Sexual Abuse Q&A with Bloomsburg University

Dr. David Soltz

Dr. David SoltzGiven recent events at Penn State, we felt it might be helpful to talk with Bloomsburg University officials to discuss the policies and procedures related to sexual abuse on campus.  President Soltz issued a statement several days after the events at Penn State transpired which encouraged those in the university community to alert authorities about potential sexual abuse that may be occurring on campus.  However, we wanted to dig a little deeper in order to discuss what training and procedures are in place behind the scenes and what the requirements for reporting are for university police.  In addition, given that 1 in 4 women and 1 in 6 men are sexual abuse victims, we wanted to find out what types of resources Bloomsburg University provides for those impacted by sexual abuse.

We read your statement about defining the process for reporting potential sexual abuse cases, with people encouraged to go directly to university police.  What compelled you to make the statement?

With the recent headlines, this was a good time to review BU’s current policy as well as remind the campus community of the proper protocol.

You encourage anyone in the university to notify campus police if they have reason to believe there is abuse going on.  That is fantastic, but on the other side, what are you telling campus police? Are there training or sensitivity programs going on there to help them deal with any potential cases?  Are they equipped to respond?

BU takes a team approach in addressing cases of sexual abuse / sexual harassment. Our campus police are part of that team. Within the last three weeks, the team attended a training session on this topic. Additionally, BU hosted a two-day workshop on how to conduct investigations involving sexual assault/sexual harassment cases. The university also consults with PASSHE (Pennsylvania State System of Higher Education) legal counsel on a regular basis to ensure we are handling cases of this nature in an appropriate manner.

With regard to campus police, what is their reporting role/process to town or state police?  If a case of abuse is brought forward, are they legally obligated to share that information?

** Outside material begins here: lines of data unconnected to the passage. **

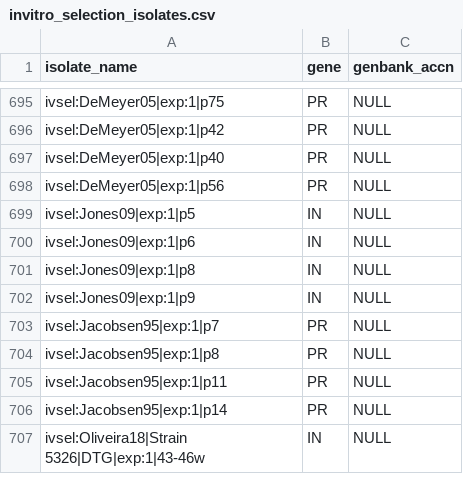
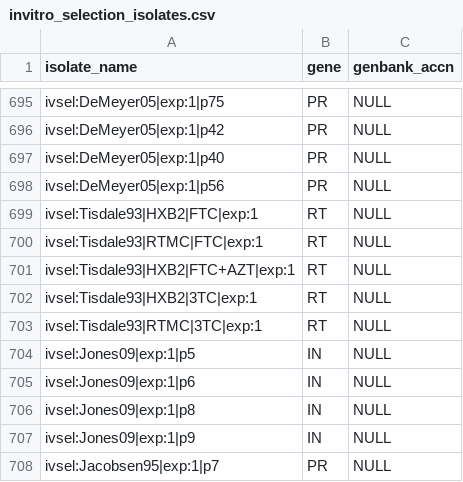
Before and after one commit to hivdb/hivdb3-payload, a CSV file: tables/gene_isolates.d/invitro_selection_isolates.csv, drawn as a sheet; only a part is shown, gaps mark what is left out; the shorter side is filled out with more unchanged rows; the diff names each change by its address in the sheet, - before the commit and + after, or states it on an @@ line.

```diff
--- a/tables/gene_isolates.d/invitro_selection_isolates.csv
+++ b/tables/gene_isolates.d/invitro_selection_isolates.csv
+row 699: ivsel:Tisdale93|HXB2|FTC|exp:1 | RT | NULL
+row 700: ivsel:Tisdale93|RTMC|FTC|exp:1 | RT | NULL
+row 701: ivsel:Tisdale93|HXB2|FTC+AZT|exp:1 | RT | NULL
+row 702: ivsel:Tisdale93|HXB2|3TC|exp:1 | RT | NULL
+row 703: ivsel:Tisdale93|RTMC|3TC|exp:1 | RT | NULL
```
Also changed, not shown: tables/articles.csv, tables/invitro_selection/boucher93-ivsel.csv, 9 other files.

If a crime is reported on campus, it is in the jurisdiction of Bloomsburg University Safety and Police Department. BU Police will investigate, consult with the DA and file charges. Like our counterparts, Bloomsburg Town Police, we submit a unified crime report monthly to the State Police.

Clearly in the case of Jerry Sandusky, people were potentially incredulous — when faced with rumors and potential incidents –because he was thought to be such a good, upstanding person who had such high standing. And with 1 in 4 women and 1 in 6 men sexually abused at some point in their life, this is probably going on in every town and on every campus across the country.  How do we convey to the university community that anyone can be a victim and anyone can be a perpetrator?

There’s information on the University Web site regarding sexual assault/sexual harassment. (http://www.bloomu.edu/Title_IX) Educational information is emailed and posted around campus detailing how to report allegations of sexual assault / sexual abuse. (http://www.bloomu.edu/wrc)

What resources do you have on campus for sexual abuse victims?

In addition to the BU Police, the team includes representatives from the Office of Social Equity, Women’s Resource Center, University Counseling Services, Residence Life and the Office of Student Standards. When an incident is reported, the Title IX coordinator is obligated to coordinate services with all of the offices involved. This ensures our police are notified and involved immediately. Additionally, if a student is harmed, residence life and the counseling services are on hand to provide support and resources. It’s important to note the Women’s Resource Center is readily available to assist any individual who has been a victim of sexual assault or abuse.

Title IX of the Education Amendments of 1972 prohibits discrimination based on gender in educational programs which receive federal financial assistance. Programs and activities which may be included are: academic programs, admissions, athletics, employment and recruitment, financial aid and university housing.

Title IX clearly prohibits sexual harassment which includes sexual assault and violence.

Leave a Reply

Your email address will not be published. Required fields are marked *